◆ TRY IT: Copy the records below in full, keeping each word as it is but omitting the pictures.
##########
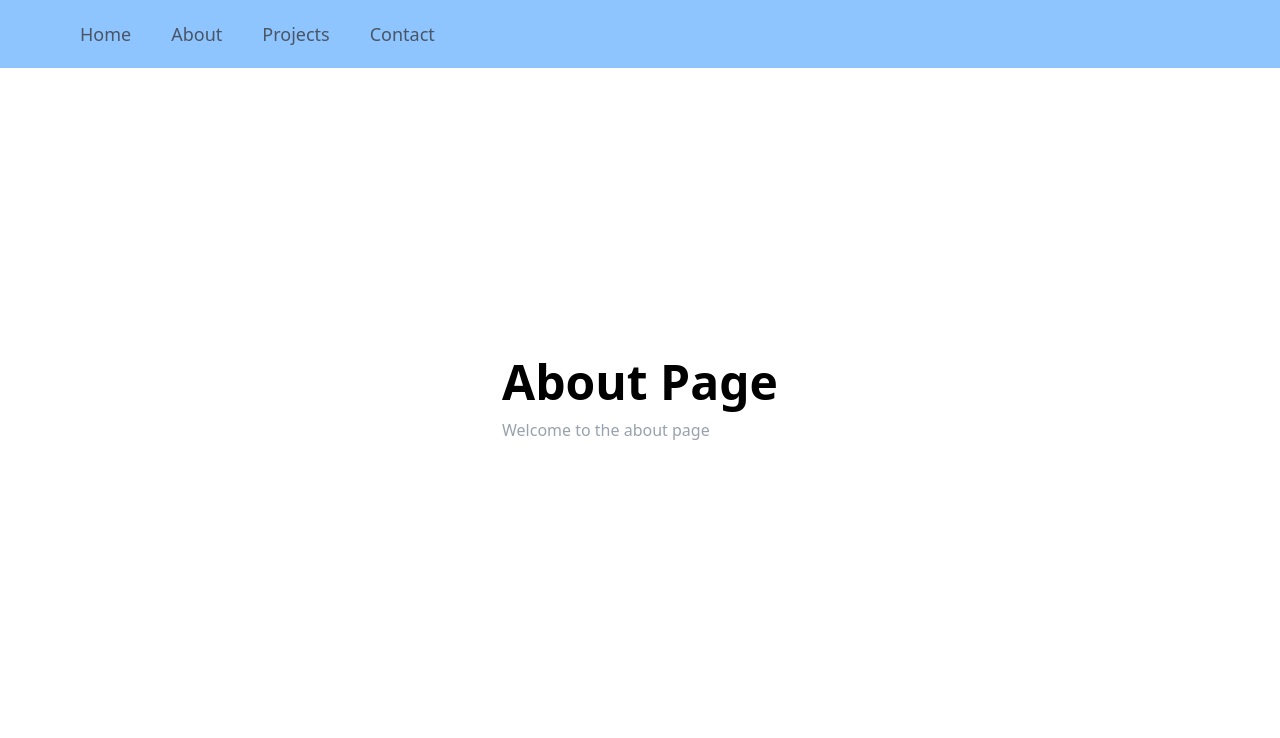
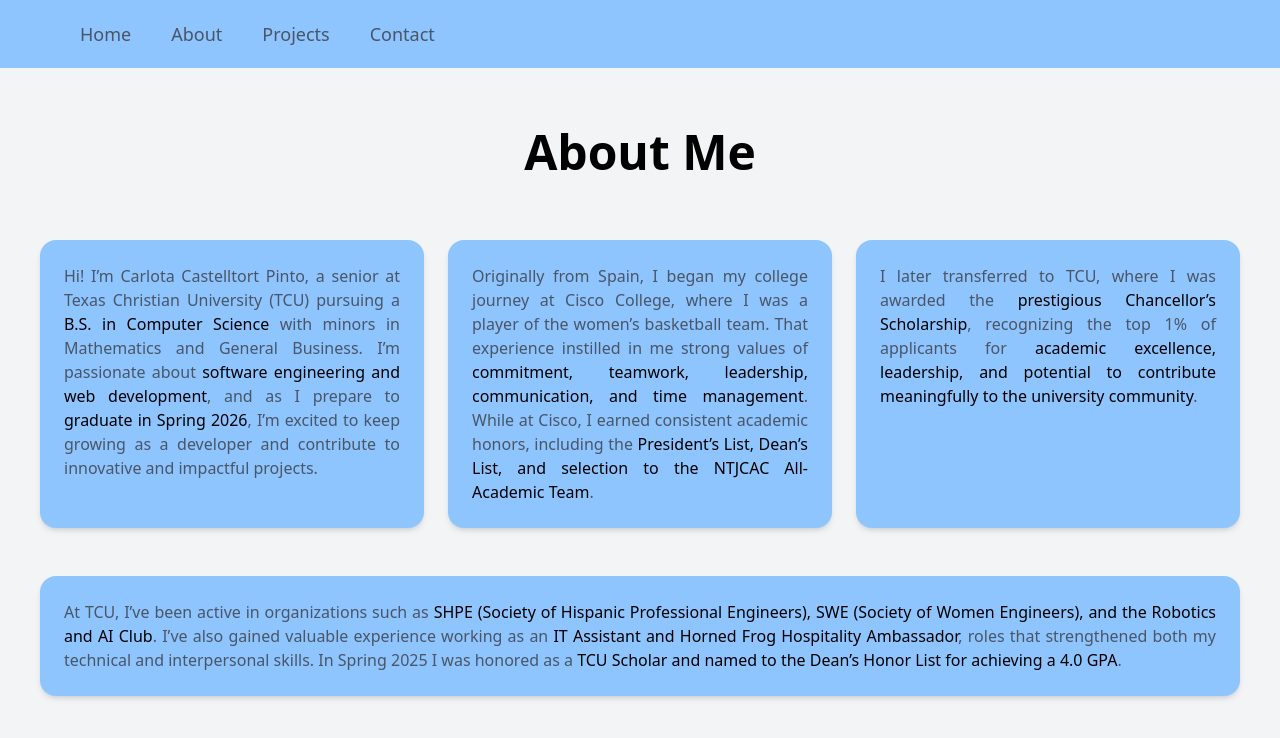
Before and after one commit to CCastelltort/personal-portfolio, a Next.js app: page /about in a window 1280 px wide. Shown: the top 738 px of the page. Built offline with nearby package versions, Linux system fonts and the light colour scheme.

Commit message:
Create structure for about page

```diff
--- a/app/about/page.tsx
+++ b/app/about/page.tsx
@@ -2,13 +2,43 @@
 
 const page = () => {
   return (
-    <div className="min-h-screen flex items-center justify-center">
-    <div className="space-y-3 max-w-3xl">
-        <h1 className="text-5xl font-semibold">About Page</h1>
-        <p className="text-gray-400">
-        Welcome to the about page
-        </p>
-    </div>
+    <div className="min-h-screen bg-gray-100 px-10 flex flex-col">
+      <div className="flex justify-center pt-32">
+        <h1 className="text-5xl font-bold font-sans">About Me</h1>
+      </div>
+      <div className="mt-16 grid gap-6 grid-cols-1 md:grid-cols-2 lg:grid-cols-3">
+        <div className="bg-blue-300  p-6 rounded-2xl shadow-md text-gray-600 text-justify">
+          <p >Hi! I’m Carlota Castelltort Pinto, a senior at Texas Christian University (TCU) pursuing a <span className="text-black">B.S.
+            in Computer Science</span> with minors in Mathematics and General Business. I’m passionate about <span className="text-black">software
+            engineering and web development</span>, and as I prepare to <span className="text-black">graduate in Spring 2026</span>, I’m excited to keep
+            growing as a developer and contribute to innovative and impactful projects.
+          </p>
+        </div>
+
+        <div className="bg-blue-300 p-6 rounded-2xl shadow-md text-gray-600 text-justify">
+          <p>Originally from Spain, I began my college journey at Cisco College, where I was a player of the women’s
+            basketball team. That experience instilled in me strong values of <span className="text-black">commitment, teamwork, leadership, communication,
+            and time management</span>. While at Cisco, I earned consistent academic honors, including the <span className="text-black">President’s List,
+            Dean’s List, and selection to the NTJCAC All-Academic Team</span>.
+          </p>
+        </div>
+
+        <div className="bg-blue-300 p-6 rounded-2xl shadow-md text-gray-600 text-justify">
+          <p>I later transferred to TCU, where I was awarded the <span className="text-black">prestigious Chancellor’s Scholarship</span>, recognizing
+            the top 1% of applicants for <span className="text-black">academic excellence, leadership, and potential to contribute meaningfully
+            to the university community</span>.
+          </p>
+        </div>
+        <div className="bg-blue-300 p-6 rounded-2xl shadow-md text-gray-600 lg:col-span-3 text-justify mt-6">
+          <p>
+            At TCU, I’ve been active in organizations such as <span className="text-black">SHPE (Society of Hispanic Professional Engineers),
+            SWE (Society of Women Engineers), and the Robotics and AI Club</span>. I’ve also gained valuable experience
+            working as an <span className="text-black">IT Assistant and Horned Frog Hospitality Ambassador</span>, roles that strengthened both my
+            technical and interpersonal skills. In Spring 2025 I was honored as a <span className="text-black">TCU Scholar and named to the
+            Dean’s Honor List for achieving a 4.0 GPA</span>.
+          </p>
+        </div>
+      </div>
     </div>
   )
 }
--- a/app/page.tsx
+++ b/app/page.tsx
@@ -12,16 +12,16 @@
   const lines = [
     { text: "My name is Carlota Castelltort Pinto.", padding: "pl-0" },
     { text: "I am a senior at Texas Christian University.", padding: "pl-10" },
-    { text: "I am pursuing a B.S. in Computer Science", padding: "pl-20" },
-    { text: "With minors in Mathematics and General Business", padding: "pl-40" },
+    { text: "I am pursuing a B.S. in Computer Science.", padding: "pl-20" },
+    { text: "With minors in Mathematics and General Business.", padding: "pl-40" },
   ];
 
   return (
     <div className="min-h-screen bg-gray-100 px-10 flex flex-col">
       <div className="flex justify-center pt-32">
-        <h1 className="text-4xl font-semibold">Hi! Welcome to my Portfolio!</h1>
+        <h1 className="text-5xl font-bold font-sans">Hi! Welcome to my Portfolio!</h1>
       </div>
-      <div className="flex-grow flex flex-col justify-evenly text-gray-600 pl-40">
+      <div className="flex-grow flex flex-col justify-evenly text-gray-600 pl-40 text-lg">
         {lines.map((line, index) => (
           <p
             key={index}
```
##########
◆ TASK RESPONSE:
Before and after one commit to CCastelltort/personal-portfolio, a Next.js app: page /about in a window 1280 px wide. Shown: the top 738 px of the page. Built offline with nearby package versions, Linux system fonts and the light colour scheme.

Commit message:
Create structure for about page

```diff
--- a/app/about/page.tsx
+++ b/app/about/page.tsx
@@ -2,13 +2,43 @@
 
 const page = () => {
   return (
-    <div className="min-h-screen flex items-center justify-center">
-    <div className="space-y-3 max-w-3xl">
-        <h1 className="text-5xl font-semibold">About Page</h1>
-        <p className="text-gray-400">
-        Welcome to the about page
-        </p>
-    </div>
+    <div className="min-h-screen bg-gray-100 px-10 flex flex-col">
+      <div className="flex justify-center pt-32">
+        <h1 className="text-5xl font-bold font-sans">About Me</h1>
+      </div>
+      <div className="mt-16 grid gap-6 grid-cols-1 md:grid-cols-2 lg:grid-cols-3">
+        <div className="bg-blue-300  p-6 rounded-2xl shadow-md text-gray-600 text-justify">
+          <p >Hi! I’m Carlota Castelltort Pinto, a senior at Texas Christian University (TCU) pursuing a <span className="text-black">B.S.
+            in Computer Science</span> with minors in Mathematics and General Business. I’m passionate about <span className="text-black">software
+            engineering and web development</span>, and as I prepare to <span className="text-black">graduate in Spring 2026</span>, I’m excited to keep
+            growing as a developer and contribute to innovative and impactful projects.
+          </p>
+        </div>
+
+        <div className="bg-blue-300 p-6 rounded-2xl shadow-md text-gray-600 text-justify">
+          <p>Originally from Spain, I began my college journey at Cisco College, where I was a player of the women’s
+            basketball team. That experience instilled in me strong values of <span className="text-black">commitment, teamwork, leadership, communication,
+            and time management</span>. While at Cisco, I earned consistent academic honors, including the <span className="text-black">President’s List,
+            Dean’s List, and selection to the NTJCAC All-Academic Team</span>.
+          </p>
+        </div>
+
+        <div className="bg-blue-300 p-6 rounded-2xl shadow-md text-gray-600 text-justify">
+          <p>I later transferred to TCU, where I was awarded the <span className="text-black">prestigious Chancellor’s Scholarship</span>, recognizing
+            the top 1% of applicants for <span className="text-black">academic excellence, leadership, and potential to contribute meaningfully
+            to the university community</span>.
+          </p>
+        </div>
+        <div className="bg-blue-300 p-6 rounded-2xl shadow-md text-gray-600 lg:col-span-3 text-justify mt-6">
+          <p>
+            At TCU, I’ve been active in organizations such as <span className="text-black">SHPE (Society of Hispanic Professional Engineers),
+            SWE (Society of Women Engineers), and the Robotics and AI Club</span>. I’ve also gained valuable experience
+            working as an <span className="text-black">IT Assistant and Horned Frog Hospitality Ambassador</span>, roles that strengthened both my
+            technical and interpersonal skills. In Spring 2025 I was honored as a <span className="text-black">TCU Scholar and named to the
+            Dean’s Honor List for achieving a 4.0 GPA</span>.
+          </p>
+        </div>
+      </div>
     </div>
   )
 }
--- a/app/page.tsx
+++ b/app/page.tsx
@@ -12,16 +12,16 @@
   const lines = [
     { text: "My name is Carlota Castelltort Pinto.", padding: "pl-0" },
     { text: "I am a senior at Texas Christian University.", padding: "pl-10" },
-    { text: "I am pursuing a B.S. in Computer Science", padding: "pl-20" },
-    { text: "With minors in Mathematics and General Business", padding: "pl-40" },
+    { text: "I am pursuing a B.S. in Computer Science.", padding: "pl-20" },
+    { text: "With minors in Mathematics and General Business.", padding: "pl-40" },
   ];
 
   return (
     <div className="min-h-screen bg-gray-100 px-10 flex flex-col">
       <div className="flex justify-center pt-32">
-        <h1 className="text-4xl font-semibold">Hi! Welcome to my Portfolio!</h1>
+        <h1 className="text-5xl font-bold font-sans">Hi! Welcome to my Portfolio!</h1>
       </div>
-      <div className="flex-grow flex flex-col justify-evenly text-gray-600 pl-40">
+      <div className="flex-grow flex flex-col justify-evenly text-gray-600 pl-40 text-lg">
         {lines.map((line, index) => (
           <p
             key={index}
```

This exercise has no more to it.